- **Task instructions**: Give the number of lines in the records below that include the word "Execute", and add nothing to it.

***

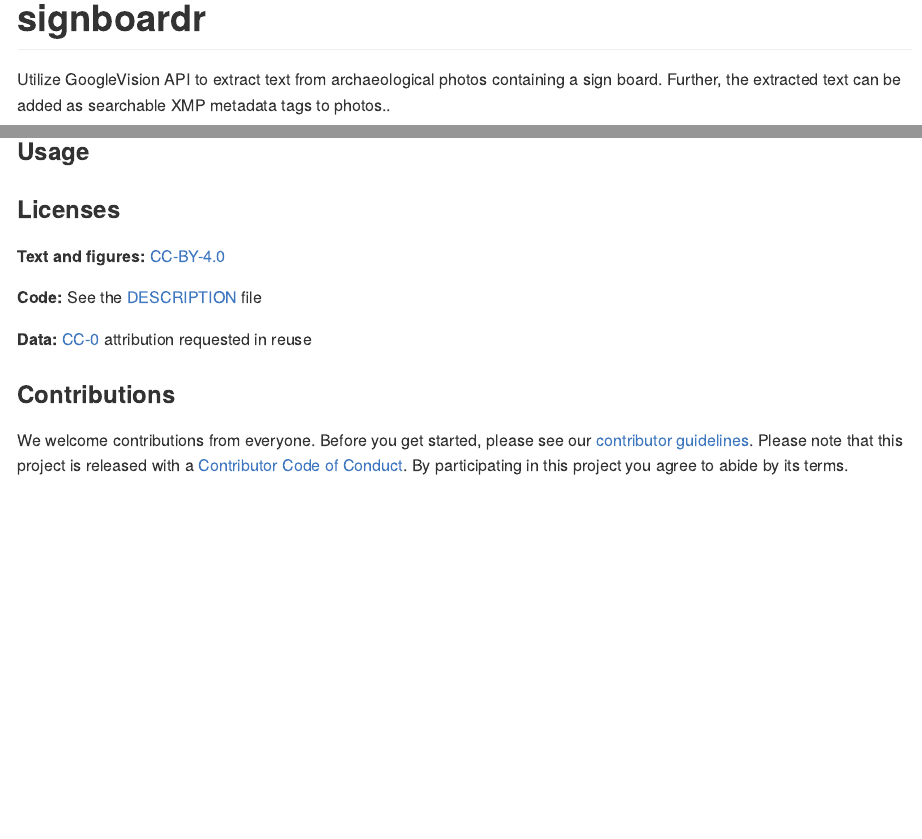
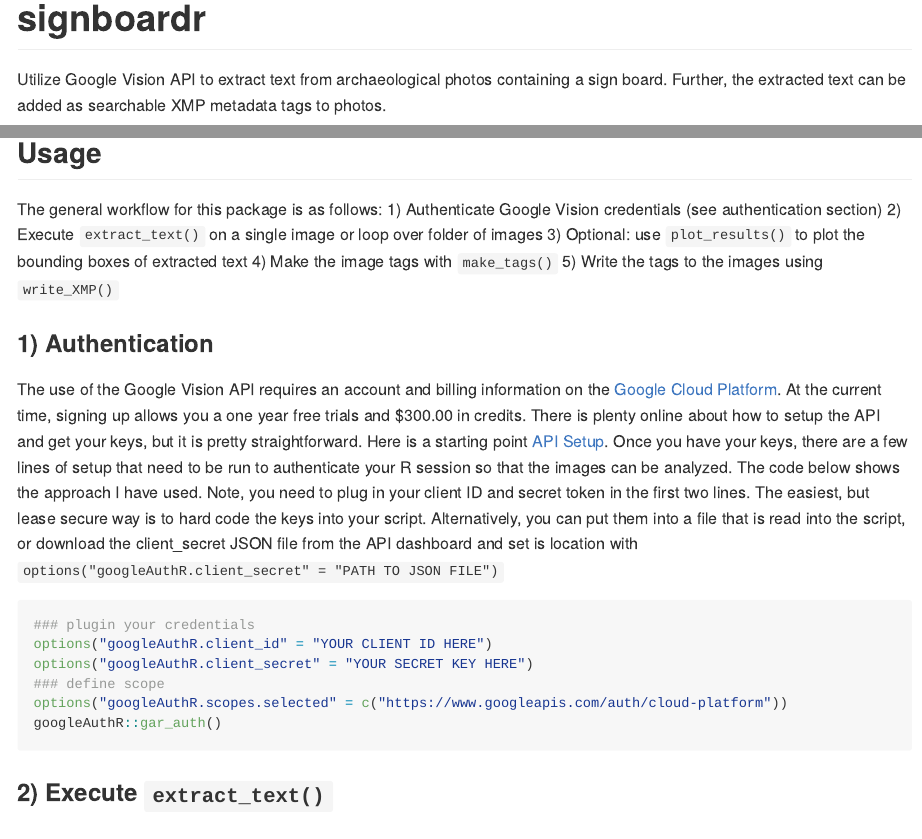
Before and after one commit to mrecos/signboardr, an R Markdown document (README.Rmd): the page in a window 1100 px wide, from its top, and a second part further down, joined at a grey line. The pictures show the output file README.md that the author committed with the source, drawn offline in the style of GitHub; badge pictures from the web are left out.

Commit message:
README update

````diff
--- a/README.Rmd
+++ b/README.Rmd
@@ -14,5 +14,5 @@ knitr::opts_chunk$set(
 
 # signboardr
 
-Utilize GoogleVision API to extract text from archaeological photos containing a sign board. Further, the extracted text can be added as searchable XMP metadata tags to photos.
+Utilize Google Vision API to extract text from archaeological photos containing a sign board. Further, the extracted text can be added as searchable XMP metadata tags to photos.
 
@@ -33,3 +34,25 @@ devtools::install_github("mrecos/signboardr")
+The general workflow for this package is as follows:
+1) Authenticate Google Vision credentials (see authentication section)
+2) Execute `extract_text()` on a single image or loop over folder of images
+3) Optional: use `plot_results()` to plot the bounding boxes of extracted text
+4) Make the image tags with `make_tags()`
+5) Write the tags to the images using `write_XMP()`
+
+
+### 1) Authentication
+The use of the Google Vision API requires an account and billing information on the [Google Cloud Platform](https://console.cloud.google.com/). At the current time, signing up allows you a one year free trials and $300.00 in credits. There is plenty online about how to setup the API and get your keys, but it is pretty straightforward. Here is a starting point [API Setup](https://cloud.google.com/vision/docs/before-you-begin). Once you have your keys, there are a few lines of setup that need to be run to authenticate your R session so that the images can be analyzed.  The code below shows the approach I have used.  Note, you need to plug in your client ID and secret token in the first two lines.  The easiest, but lease secure way is to hard code the keys into your script. Alternatively, you can put them into a file that is read into the script, or download the client_secret JSON file from the API dashboard and set is location with `options("googleAuthR.client_secret" = "PATH TO JSON FILE")`
+
+```{r auth, eval = FALSE}
+### plugin your credentials
+options("googleAuthR.client_id" = "YOUR CLIENT ID HERE")
+options("googleAuthR.client_secret" = "YOUR SECRET KEY HERE")
+### define scope
+options("googleAuthR.scopes.selected" = c("https://www.googleapis.com/auth/cloud-platform"))
+googleAuthR::gar_auth()
+```
+
+### 2) Execute `extract_text()`
+
 
 ### Licenses
 
````
Also changed, not shown: README.html (deleted), README.md, README.Rmd (15 more changed lines).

***

- **Exercise response**: 2